Sources of fat for healthy recipes also require fats. Categorising all fats into one group i.e. “bad” is not necessary the best approach to healthy diet. Fats are important for human bodies in many aspects, specially in the formation of cell membranes. The human body also needs fats for the production of hormones and natural anti-inflammatories. Thus, we must know how to differentiate good from bad fats, and most importantly how to select the fats for heathy recipes.
Saturated fats – Healthy recipes enemy number one
Saturated fats are healthy recipes enemy number one. Most of them come from animal sources including meat and dairy products. Examples of food with saturated fat are:
- Beef fat
- Poultry with skin
- Lard and cream
Saturated fats increase the bad cholesterol (HDL) and lower the good cholesterol (HDL) in the body. You should limit their amount in your healthy recipes.
Polyunsaturated fats – “Healthy substitutes”
Polyunsaturated are better than saturated for healthy recipes. They are oils of vegetable such as canola, soybeans, corn, and sunflower. They do lower bad cholesterol (LDL), but at the same time lower good cholesterol (HDL). The other problem with vegetable oils is that they do not support oxidation and easily transform into “trans-fatty acids” (trans fats).
Almost all the trans fats in our foods come from food processing through hydrogenation of polyunsaturated fats. This consists in heating vegetable oils to high temperature in the presence of hydrogen. They stop the process before the oils become completely saturated, so they get a mixture of saturated and polyunsaturated fats. They are very bad for cardiovascular health.
The good thing is that it is very easy to identify foods that contains trans fats, starting with margarines and the more solid the margarine, the highest the trans fats level. High-fat baked foods such as doughnuts, cookies, and cakes are bad ideas for healthy recipes. In fact, any food for which the label shows “partially hydrogenated vegetable oils” is a potential sources of trans fats.
Monounsaturated fats – the best
Monounsaturated fats are actually the best sources of fat for healthy recipes. Foods like cashews, almonds, avocados, and pistachios nuts contain large amounts of theses fats. Peanut oil and virgin olive oils are also good sources. The caution with these fats is not to heat them or to use only moderate heat.
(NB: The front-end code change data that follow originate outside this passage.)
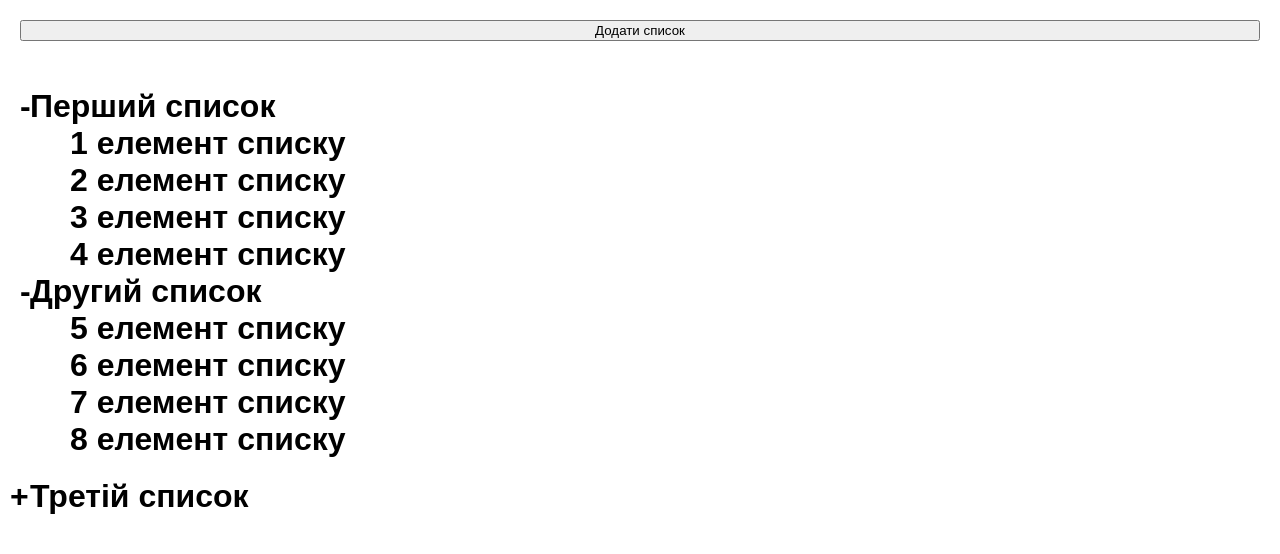
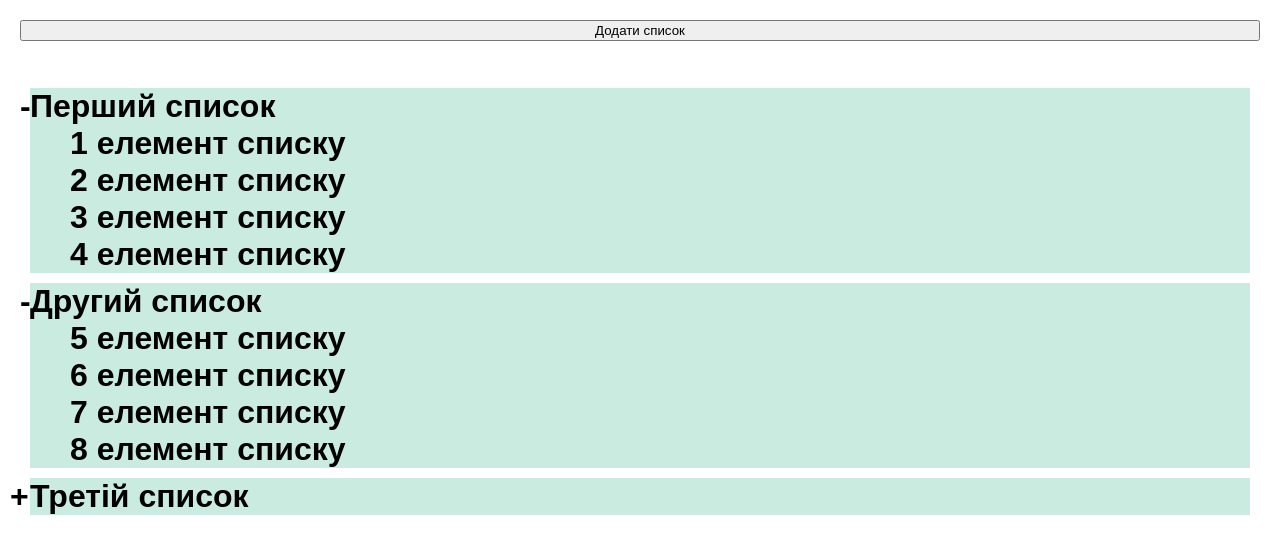
Before and after one commit to ViktoriiaVasalatii/Homework_lesson_18, a plain HTML site: page 28/index.html in a window 1280 px wide. Both pictures are taken after a click on the button "Додати список". Drawn offline with Linux system fonts and the light colour scheme.

Commit message:
removing thi first two items works

```diff
--- a/28/index.html
+++ b/28/index.html
@@ -38,8 +38,8 @@
         display: none;
     }
     .maybeRemove{
-        /* background-color: rgb(201, 235, 224); */
-        margin-bottom: 20px;
+        background-color: rgb(201, 235, 224);
+        margin-bottom: 10px;
     }
 </style>
 </head>
@@ -47,7 +47,7 @@
     <button id="list-add" style="margin-bottom: 15px">Додати список</button>
     <!-- <button id="list-remove">Видалити список</button> -->
 <ul class="list">
-   <li>
+   <li class="maybeRemove">
        <span>Перший список</span>
        <ul >
            <li>1 елемент списку</li>
--- a/28/script.js
+++ b/28/script.js
@@ -1,4 +1,15 @@
 const list = document.querySelector('.list');
+const li = Array.prototype.slice.call(document.getElementsByTagName('li')); // масив з li вкладеного списку)
+// const removeItem = document.querySelectorAll('.maybeRemove');
+
+const removeItem = Array.prototype.slice.call(document.querySelectorAll('.maybeRemove')); // масив з li, які можна буде видаляти(1-го рівня)
+
+
+const mapLetterToNumber = ["Третій", "Четвертий", "П'ятий", "Шостий", "Сьомий", "Восьмий", "Дев'ятий", "Десятий"];
+let counterUl = 0;
+let valueLi = 8;
+const listAdd = document.querySelector('#list-add'); // кнопка
+
 list.addEventListener('click', function (event) {
     const trigger = event.target.closest('span');
     if (trigger) {
@@ -6,16 +17,13 @@ list.addEventListener('click', function (event) {
     }
 });
 
-const mapLetterToNumber = ["Третій", "Четвертий", "П'ятий", "Шостий", "Сьомий", "Восьмий", "Дев'ятий", "Десятий"];
-let counterUl = 0;
-let valueLi = 8;
-const listAdd = document.querySelector('#list-add');
-
+for (let i = 0; i < li.length; i++) {
+    // let valueLi = li[i].innerHTML[0]; // повинен був зчитувати нумерацію
     function addList() {
         if (counterUl < 8) {
-        const li = document.createElement('li');
+            const elementli = document.createElement('li');
             let valueUl = mapLetterToNumber[counterUl];
-        li.innerHTML = `<span class="hide">` +
+            elementli.innerHTML = `<span class="hide">` +
                 `${valueUl} список</span>` +
                 `<ul>` +
                 `<li>${++valueLi} елемент списку</li>` +
@@ -23,35 +31,24 @@ function addList() {
                 `<li>${++valueLi} елемент списку</li>` +
                 `<li>${++valueLi} елемент списку</li>` +
                 `</ul>`
-        li.setAttribute("class", "maybeRemove");
-        list.appendChild(li);
+                elementli.setAttribute("class", "maybeRemove");
+            list.appendChild(elementli);
+            removeItem.push(elementli);
         }
         counterUl++;
-
-    const removeItem = Array.prototype.slice.call(document.querySelectorAll('.maybeRemove')); // масив з li
-    console.log(removeItem);
     }
 
-// function deleteList(){
-//     for(let i =0; i< removeItem; i++){
-//         removeItem[i].remove();
-//     }
-//     console.log(removeItem);
-// }
+}
 
 listAdd.addEventListener('click', addList);
 
-// for (let i = 0; i < 6; i++) {
-//     removeItem[i].addEventListener('dblclick', deleteList)
-// }
 
-// removeItem.addEventListener('dblclick', function (event) {
-//     console.log("double click");
-//     // listRemove.addEventListener('dblclick', function (event) {
-//     // console.log("li");
-//     // removeItem.remove();
-//     // }
-// })
+for (let i = 0; i < removeItem.length; i++) {   //видаляє тільки створені елементи з самого початку
+    removeItem[i].addEventListener('dblclick', () => {
+
+        removeItem[i].remove();
+    })
+}
 
 
 // Advanced: зробити видалення списку і врахувати коректність нумерації після видалення.
```
Lines whose indentation alone changed are shown as unchanged.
Essential fats – Omega-3 and Omega-6
Omega-3 and Omega-6 are essential for healthy recipes because human body cannot make them. We need to get them from the diet. The role of the essential fats is to support the production of prostaglandin hormones which take care of inflammatory responses, cell growth, and some key functions of the immune system.
It is critical to consume Omega-3 and Omega-6 fatty acids in a balanced way because they do not have the same effects. Omega-6s are pro-inflammatory, that is, they help protect the body from infections. However, if you don’t have any inflammation, inflammatory response cause cause major health problems like asthma and heart disease. Specialist recommend an Omega-6:Omega-3 ratio of 2:1 for healthy recipes.
Foods that are very high in Omega-3 include: Mackerel, Salmon, Cod liver oil, Herring, Oyster, Sardine, Anchovies, Caviar, Flaxseeds, and Chia seeds. Omega-6s are mostly present in meat (beef, pork, poultry), butter, snacks made with Omega-6 rich fat as well as cookies, cakes, and pastries.
The most important Omega-3 are EPA (Eicosapentaenoic acid) and DHA (Decosahexaenoic acid). Both support key functions of the immune system and the body health in general. In addition, DHA assists in normal development of the body cells.
Combining fats, carbohydrates and proteins
Healthy recipes, also mains appropriate combinations of fats with good proteins and carbohydrate. It is very critical to have a good balance of these nutrients in the human body.